Your instructions -> Lines containing the word "generators" are to be copied from the data below.

(Collected data)
==================================================

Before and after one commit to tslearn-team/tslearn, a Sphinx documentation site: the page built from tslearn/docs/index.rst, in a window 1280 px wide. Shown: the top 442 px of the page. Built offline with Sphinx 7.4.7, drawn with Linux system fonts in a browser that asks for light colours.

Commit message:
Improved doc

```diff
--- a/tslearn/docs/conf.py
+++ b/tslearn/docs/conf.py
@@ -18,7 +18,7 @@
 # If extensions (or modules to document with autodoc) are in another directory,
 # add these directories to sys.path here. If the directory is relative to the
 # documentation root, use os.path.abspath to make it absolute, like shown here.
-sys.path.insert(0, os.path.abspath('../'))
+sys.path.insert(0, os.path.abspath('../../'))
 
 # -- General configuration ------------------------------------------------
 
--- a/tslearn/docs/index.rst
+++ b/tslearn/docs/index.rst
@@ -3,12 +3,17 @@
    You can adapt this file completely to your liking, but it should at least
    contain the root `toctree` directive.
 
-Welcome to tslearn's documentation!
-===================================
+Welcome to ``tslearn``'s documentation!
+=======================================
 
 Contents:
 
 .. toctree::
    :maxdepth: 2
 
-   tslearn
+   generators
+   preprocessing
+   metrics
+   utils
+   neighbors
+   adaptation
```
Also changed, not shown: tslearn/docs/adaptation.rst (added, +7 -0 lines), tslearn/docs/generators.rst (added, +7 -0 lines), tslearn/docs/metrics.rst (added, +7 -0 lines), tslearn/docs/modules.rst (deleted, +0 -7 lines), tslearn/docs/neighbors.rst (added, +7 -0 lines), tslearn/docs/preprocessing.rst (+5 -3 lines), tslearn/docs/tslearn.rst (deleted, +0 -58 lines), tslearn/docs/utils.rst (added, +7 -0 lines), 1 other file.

==================================================

Answer for this exercise ->
+   generators
Also changed, not shown: tslearn/docs/adaptation.rst (added, +7 -0 lines), tslearn/docs/generators.rst (added, +7 -0 lines), tslearn/docs/metrics.rst (added, +7 -0 lines), tslearn/docs/modules.rst (deleted, +0 -7 lines), tslearn/docs/neighbors.rst (added, +7 -0 lines), tslearn/docs/preprocessing.rst (+5 -3 lines), tslearn/docs/tslearn.rst (deleted, +0 -58 lines), tslearn/docs/utils.rst (added, +7 -0 lines), 1 other file.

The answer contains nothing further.